The challenge for any artist in the twenty-first century is to contend with the ubiquity of imagery and to meet the growing need for something more substantial for viewers. Unfortunately, much of what surfaces in the world of fine art contributes to the problem rather than to a solution. It tends not to be contemplative, more often mirroring the neurosis of the culture that produced it. It is an unacknowledged tragedy of our times. What happens when so much of the use we make of our eyes is to fend off overstimulation? We do little but sort and define and clarify the seemingly endless barrage of information. What happens when there is no relief for the eyes, no gift from the artist that allows for rest and restoration of our busy and abused vision? How are we to find peace in the midst of chaos? When our eyes do not rest, neither do our spirits. When our eyes are abused, so are our hearts.

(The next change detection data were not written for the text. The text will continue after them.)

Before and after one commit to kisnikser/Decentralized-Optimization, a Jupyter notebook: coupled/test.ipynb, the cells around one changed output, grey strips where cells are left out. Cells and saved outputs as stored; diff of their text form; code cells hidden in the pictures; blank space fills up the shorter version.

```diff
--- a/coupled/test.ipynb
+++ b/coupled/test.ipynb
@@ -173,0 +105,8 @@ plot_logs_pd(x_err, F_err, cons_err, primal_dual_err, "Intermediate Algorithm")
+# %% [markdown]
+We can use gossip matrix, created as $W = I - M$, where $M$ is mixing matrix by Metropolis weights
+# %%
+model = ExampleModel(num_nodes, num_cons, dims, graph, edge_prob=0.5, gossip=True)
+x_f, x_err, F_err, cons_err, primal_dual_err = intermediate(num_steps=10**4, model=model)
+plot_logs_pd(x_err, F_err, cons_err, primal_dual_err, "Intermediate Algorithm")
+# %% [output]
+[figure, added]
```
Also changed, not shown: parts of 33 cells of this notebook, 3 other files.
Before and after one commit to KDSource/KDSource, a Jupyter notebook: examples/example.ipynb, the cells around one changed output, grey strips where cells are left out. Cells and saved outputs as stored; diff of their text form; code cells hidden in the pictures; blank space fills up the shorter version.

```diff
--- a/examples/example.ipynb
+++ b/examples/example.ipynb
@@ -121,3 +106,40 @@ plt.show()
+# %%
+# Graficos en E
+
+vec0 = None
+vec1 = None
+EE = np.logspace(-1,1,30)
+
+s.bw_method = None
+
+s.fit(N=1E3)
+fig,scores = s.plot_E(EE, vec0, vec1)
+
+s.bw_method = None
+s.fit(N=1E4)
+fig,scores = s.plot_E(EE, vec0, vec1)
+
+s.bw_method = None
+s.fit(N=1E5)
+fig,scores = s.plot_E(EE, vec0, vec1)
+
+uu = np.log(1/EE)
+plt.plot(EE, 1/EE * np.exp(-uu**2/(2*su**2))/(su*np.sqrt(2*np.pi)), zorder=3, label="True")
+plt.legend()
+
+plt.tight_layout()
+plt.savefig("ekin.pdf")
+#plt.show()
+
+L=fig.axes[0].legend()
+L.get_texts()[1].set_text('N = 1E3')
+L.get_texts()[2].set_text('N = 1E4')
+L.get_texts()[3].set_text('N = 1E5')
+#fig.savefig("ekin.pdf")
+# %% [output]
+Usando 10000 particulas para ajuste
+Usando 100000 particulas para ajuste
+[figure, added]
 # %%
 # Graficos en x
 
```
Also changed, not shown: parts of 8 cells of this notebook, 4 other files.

However there is also art that is good to spend time with, art that arises from a deep and full visual engagement. This is art that creates space within and apart from the chaos. It has a restorative and calming effect. It is quiet, but engaging, soft spoken, yet articulate. It creates space wherein we can breathe. This is work that, when seriously absorbed, restores the spirit and brings goodness to the heart.
This is contemplative art. Though it is all around us, it is usually not readily apparent. It needs to be sought out. Like a hermit monk, it will not be found unless it is looked for. It is effectively invisible to any but those who search, though it is nonetheless real and alive. Sometimes it hides in plain sight, easily missed because it does not compete for attention. It is nonaggressive. It has no agenda and does not demand to be seen. I have often noticed that when I visit an art gallery the art that I most value in the end is the art that I don’t see on my first walk through the exhibit. It is the soft-spoken piece that asks nothing of me, but tends to be hidden, like a short poem in a long book.
The artwork I make is intended for just such cultural invisibility. It Is not meant to be discovered by the unquiet eye, the encultured heart, but to feed the engaged and honest seeker. I do not ask it to be easy, but to bring ease to the struggling spirit.